How to Effectively Use Interactive Content Marketing

Publishing dry technical content isn’t the only way to teach your website visitors about your construction services. By offering content that requires their active participation, you’ll keep your prospects engaged and teach them about your services in a clearer and more memorable way.

Make it Fun

The more enjoyable you can make learning about your business, the more time your would-be clients will spend doing it. Quizzes and tests are one of the simplest ways to do this. Pick a topic your audience cares about and help them check how informed they really are. Your quiz can cover something basic, such as knowledge of hotel construction vocabulary or a more complex topic such as financing options.

Assessments are another way to get your prospects actively learning. Like quizzes, assessments highlight problem areas in a way that encourages your prospects to get in touch with you. To pique curiosity, pose a question, such as “How well are you prepared for your home renovation?” or “Is your commercial property development business missing out on profits?”

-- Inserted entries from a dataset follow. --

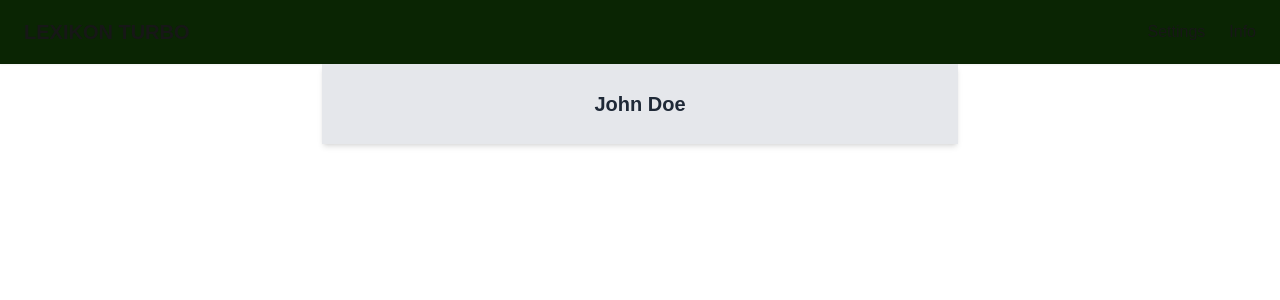
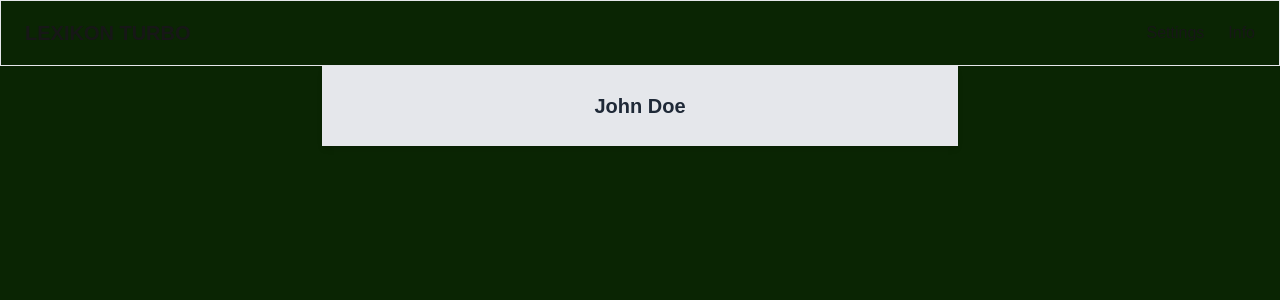
Before and after one commit to KristofferGW/lexicon-turbo-mvp, a Next.js app: page / in a window 1280 px wide. Shown: the top 300 px of the page. Built offline with nearby package versions, Linux system fonts and the light colour scheme.

Commit message:
Bg color changed in body and border added to Header

```diff
--- a/src/app/components/Header.js
+++ b/src/app/components/Header.js
@@ -2,7 +2,7 @@ import Link from 'next/link';
 
 const Header = () => {
   return (
-    <header className="w-full bg-lexicon shadow-sm">
+    <header className="w-full bg-lexicon shadow-sm border">
       <div className="max-w-7xl mx-auto px-4 sm:px-6 h-16 flex items-center justify-between">
         <Link href="/" className="font-semibold text-xl text-white-800">
           LEXIKON TURBO
--- a/src/app/page.js
+++ b/src/app/page.js
@@ -5,7 +5,7 @@ import StudentName from './components/StudentName';
 export default function Page({ children }) {
   return (
     <html lang="en" suppressHydrationWarning>
-      <body suppressHydrationWarning>
+      <body suppressHydrationWarning className="h-screen bg-lexicon">
         <Header />
         <StudentName name="John Doe" />
         {children}
```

Make a Personal Connection

By letting your prospects hear and communicate with you in real time, webinars help you build a stronger rapport and establish your credibility. They’re perfect for generating high-quality warm leads. To keep your prospects interested, design your webinar to solve a pressing problem or help participants reach a concrete benefit. Offer actionable guidance based on your own experience and hard data, but leave time for audience questions. If you’re targeting retail store owners looking to renovate, you might offer pointers on how to increase sales with a better store layout.

Don’t have time to develop a webinar? Try creating short interactive videos that feature you and your company’s work, and include rich media tags, clickable hotspots, polls, and quizzes. You’ll need a video editor that can add these features, but many video hosting services, such as Youtube and Vimeo, offer at least basic options for creating interactive videos.

Using Competitive Analysis to Supercharge Your Own Campaigns

competitor analysisIf you’re looking to get some use out of the information you collected in a recent competitive analysis, your ad campaigns are a good place to start. What you know about your competitors can help you refine your strategy and tap into new opportunities in the construction market.

Defining Your Market

Choosing the right target audience is a major part of what makes an advertising campaign successful. By helping you spot segments of the market your competitors have overlooked, a competitive analysis can uncover clients who are ripe for the picking.

Your analysis might reveal a whole niche you can move into unimpeded. If no one in your area is paying attention to the restaurant construction market, that might be something worth looking into. Information about your competitors can also help you narrow your niche down to find an audience you can appeal to with specialist expertise. If your competitors focus on general hotel construction services, you might want to refine your ad campaign to target boutique hotel or spa hotel clients.

Perfecting Your Marketing

When you what know your competitors’ strengths and weaknesses are in terms of advertising, you can more easily see what type of ad campaign will pay off for you. Maybe your main competitors are all running extensive Facebook ad campaigns, but they’re neglecting LinkedIn. That leaves an opening for you. On the other hand, it also tells you it’s probably a good idea to invest in Facebook advertising, too.

Your analysis can give you ideas on which benefits to highlight in your ads. If your competitors’ reviews are peppered with complaints about delays, use your ads to assure your audience you can stick to a deadline. You might also get ideas on what overall style to use for your ads. Are your competitors’ ads all strictly serious? Consider setting your company apart by mixing a little humor into yours.